What does it mean to be black in America now? A wide variety of scholars and deep thinkers respond in these essays on race, society, art and more. Read full book review >
NEW RULES OF THE GAME by Susan Packard
BUSINESS & ECONOMICS
Released: Feb. 3, 2015

"A straightforward guide to success that deserves a prime spot on the bookshelves of career women aspiring to reach the highest corporate ranks."
A variety of no-nonsense strategies for women who aspire to be leaders in business. Read full book review >
WE SHOULD ALL BE FEMINISTS by Chimamanda Ngozi Adichie
ESSAYS & ANTHOLOGIES
Released: Feb. 3, 2015

"A moving essay that should find its way into the hands of all students and teachers to provoke new conversation and awareness."
An enchanting plea by the award-winning Nigerian novelist to channel anger about gender inequality into positive change. Read full book review >

THE ALMOST NEARLY PERFECT PEOPLE by Michael Booth
NATURE & TRAVEL
Released: Feb. 1, 2015

"Blithely reporting on the many quirks in dress (Norwegian dirndls), food (an odiferous Icelandic fish specialty) and excessive drinking (everywhere) that he encountered on his journeys, Booth offers an affectionate, observant, engaging look at Scandinavia, where trust, modesty and equality proudly prevail."
A shrewd look at Nordic life. Read full book review >
FLASHPOINTS by George Friedman
BUSINESS & ECONOMICS
Released: Feb. 1, 2015

"A thoughtful, uncluttered treatise considering Europe's intractable patterns of unemployment, immigration and racism."
This nonacademic but erudite view of European history shows that the 20th century's trauma of war and violence is not quite behind us. Read full book review >
UNREQUITED by Lisa A. Phillips
PSYCHOLOGY
Released: Feb. 1, 2015

"Compassionate and, perhaps for some readers, encouraging."
A sympathetic exploration of the misunderstood phenomenon of women and "the stubbornness of romantic obsession." Read full book review >
THE ITALIANS by John Hooper
HISTORY
Released: Jan. 29, 2015

"A thoroughly researched, well-written, ageless narrative of a fascinating people."
A compact but comprehensive study of the people of Italy.
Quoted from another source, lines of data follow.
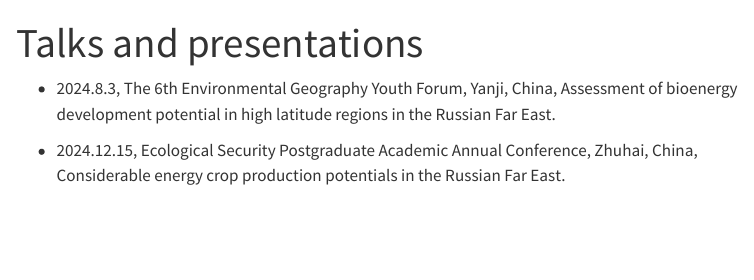
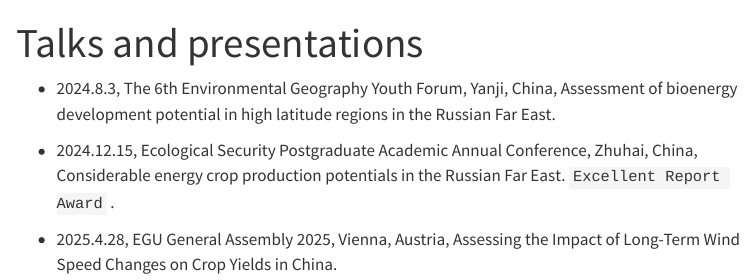
Before and after one commit to iisnot/web, a Quarto document (Talks.qmd): the page in a window 1100 px wide, from its top. Rendered offline with R 4.5, knitr and Pandoc in place of Quarto, with nearby package versions; menus at the side of the page are left out.

Commit message:
add egu 25 pico

```diff
--- a/Talks.qmd
+++ b/Talks.qmd
@@ -2,10 +2,9 @@
 title: "Talks and presentations"
 ---
 
--   2024.8.3, The 6th Environmental Geography Youth Forum, Yanji, China,
-    Assessment of bioenergy development potential in high latitude
-    regions in the Russian Far East.
+-   2024.8.3, The 6th Environmental Geography Youth Forum, Yanji, China, Assessment of bioenergy development potential in high latitude regions in the Russian Far East.
 
--   2024.12.15, Ecological Security Postgraduate Academic Annual
-    Conference, Zhuhai, China, Considerable energy crop production
-    potentials in the Russian Far East.
+-   2024.12.15, Ecological Security Postgraduate Academic Annual Conference, Zhuhai, China, Considerable energy crop production potentials in the Russian Far East. `Excellent Report Award` .\
+    <!--# NEWs: 聚焦生态安全前沿，携手共促学术发展 —— 北京师范大学国安院生态安全研究生学术年会圆满举行 -->
+
+-   2025.4.28, EGU General Assembly 2025, Vienna, Austria, Assessing the Impact of Long-Term Wind Speed Changes on Crop Yields in China.
```
Also changed, not shown: _website.yml (+1 -1 lines), README.md, docs/search.json, 7 other files.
Read full book review >
LOVE, AGAIN by Eve Pell
SOCIAL SCIENCES
Released: Jan. 27, 2015

"An entertaining look at older romance that should encourage baby boomers to get out there and mingle."
How and why older couples have searched for and found new loves. Read full book review >
CHASING THE SCREAM by Johann Hari
HEALTH & MEDICINE
Released: Jan. 20, 2015

"A compassionate and humane argument to overturn draconian drug policies."
Award-winning journalist Hari's multistrand examination of the war on drugs, spanning 100 years from inception to the present day. Read full book review >
THE BOOK OF LOVE by Roger Rosenblatt
BIOGRAPHY & MEMOIR
Released: Jan. 20, 2015

"When you hear it, you know."
An improvisational, personal meditation on the subject of love. Read full book review >
Kirkus Interview
Frank Bruni
March 31, 2015

Over the last few decades, Americans have turned college admissions into a terrifying and occasionally devastating process, preceded by test prep, tutors, all sorts of stratagems, all kinds of rankings, and a conviction among too many young people that their futures will be determined and their worth established by which schools say yes and which say no. In Where You Go Is Not Who You’ll Be, New York Times columnist Frank Bruni explains why, giving students and their parents a new perspective on this brutal, deeply flawed competition and a path out of the anxiety that it provokes. “Written in a lively style but carrying a wallop, this is a book that family and educators cannot afford to overlook as they try to navigate the treacherous waters of college admissions,” our reviewer writes. View video >